There is a lot of concern regarding the preservation of natural habitats that serve as a home to wildlife in the United States. Urbanization seems to be responsible for the majority of habitat loss due to deforestation, however, other factors seem to be driving wildlife away from their habitats. Invading species of both animals and plants has sbeen hown to play a major role in the dispersal of native species.
Steen et al. conducted a study to determine the most effective methods of restoring reptile habitats to the reference conditions.
They noticed that forests that have been subject to fire suppression are more susceptiblbeingto be dominated by hardwood trees, this is believed to be a result of longleaf pines becoming degraded over time and not being restored by fire. The restoration process for longleaf pines usually includes the reintroduction of prescribed fires but burning an area that has not been burned for a long period may have a large number of negative effects such as excessive mortality of native species. To prevent such a devastating loss of native species, other methods have been adopted to rid a habitat of invading hardwoods such as herbicides and mechanical removal of these invading trees. The researchers, however, were not entirely sure whether these alternative methods had the same resetting capabilities possessed by the primary burning method.

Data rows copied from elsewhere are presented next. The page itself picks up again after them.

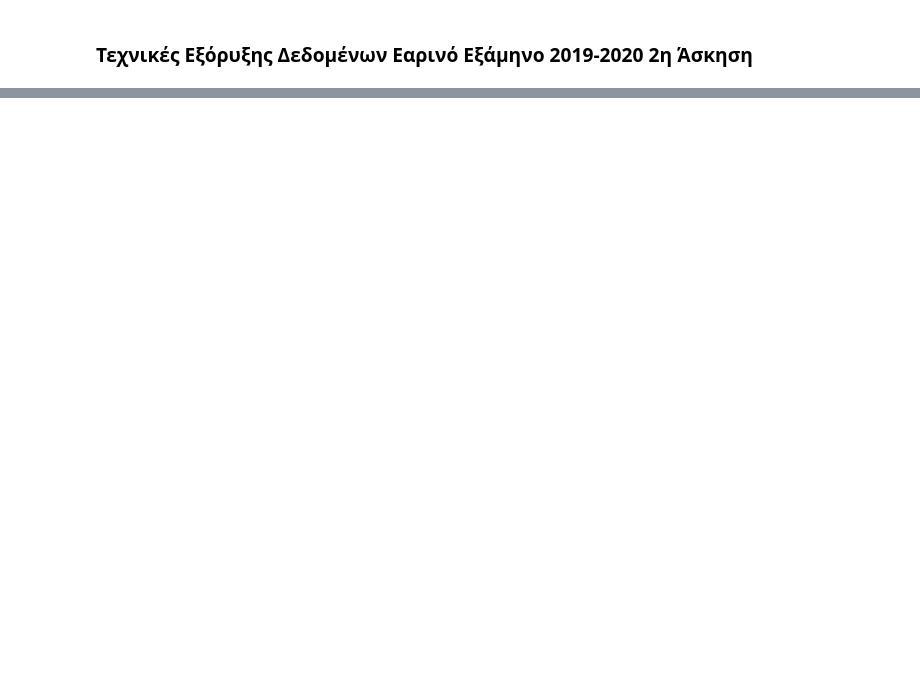
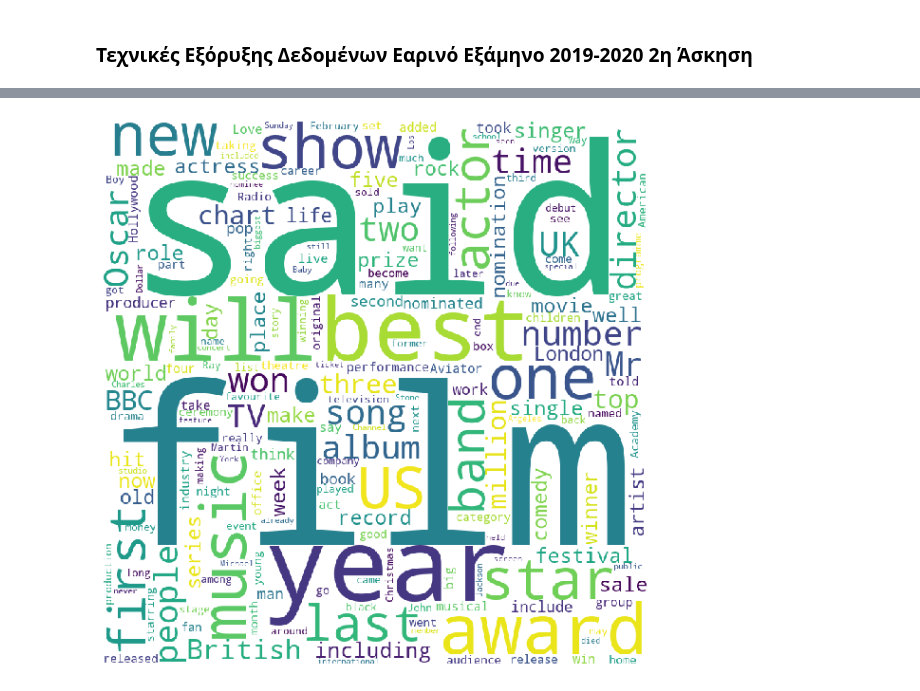
Before and after one commit to dimpapac/TED2, a Jupyter notebook: TED2.ipynb, the cells around one changed output, grey strips where cells are left out. Saved outputs shown, nothing was run; the diff lists cells and outputs as text; code cells hidden in the pictures; blank space fills up the shorter version.

```diff
--- a/TED2.ipynb
+++ b/TED2.ipynb
@@ -92,0 +126,24 @@ traindt
+# %%
+entertainmentList = entertainmentDf['Content'].tolist()
+flatList = []
+for e in entertainmentList:
+    parsed = e.split()
+    for item in parsed:
+        flatList.append(item)
+
+
+clean_string = ' '.join(flatList)
+
+wordcloud = WordCloud(width = 800, height = 800,collocations = False,
+                background_color ='white',
+                stopwords = stopwords,
+                min_font_size = 10).generate(clean_string)
+
+plt.figure(figsize = (8, 8), facecolor = None)
+plt.imshow(wordcloud)
+plt.axis("off")
+plt.tight_layout(pad = 0)
+
+plt.show()
+# %% [output]
+[figure, added]
```
Also changed, not shown: parts of 23 cells of this notebook, 1 other file.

The study took place on 16 different sites, each one measuring 81 ha in size in Eglin Air Force Base in Okaloosa and Santa Rosa Counties, Florida. Every one of the sites was a longleaf pine fire-suppressed area where they determined that bird-tree interaction was strong enough to use as an evaluating factor for the experiment.
All sites, except six of them which experienced a single burn between 1988 and 1989, had not experienced a burn since at least 1973, which is when record-keeping for such information began.
The experimental methods to remove hardwood trees included prescribed burning, tion, and mechanical removal within each of the sites, each site containing an area not affected by the removal methods, which was used as a control. After performing these removal methods, the researchers conducted an initial reptile count in each study site to determine the effects of each method of removal. To capture squamates in 1997 and 1998 they used drift fence arrays placed in the center of each of the 16 study sites as well as 4 reference sites. In the second phase of the study which was continued in 2009 and 2010, they reinstalled arrays in the same areas to evaluate the reptile response to each hardwood removal method since they were conducted.
The researchers found that reptile assemblages responded most rapidly to prescribed burning. While there were significant changes due to mechanical and herbicidal removal of hardwoods, none of them surpassed the positive effects of burning. Since herbicidal and mechanical methods did show to have some effect, perhaps those methods could be used in less severe cases of assemblage disturbance or in smaller habitats where fire treatment may be excessive for its particular situation. Regardless, assemblage disturbance due to invading species is a real issue caused by natural means, and should therefore be treated by natural methods.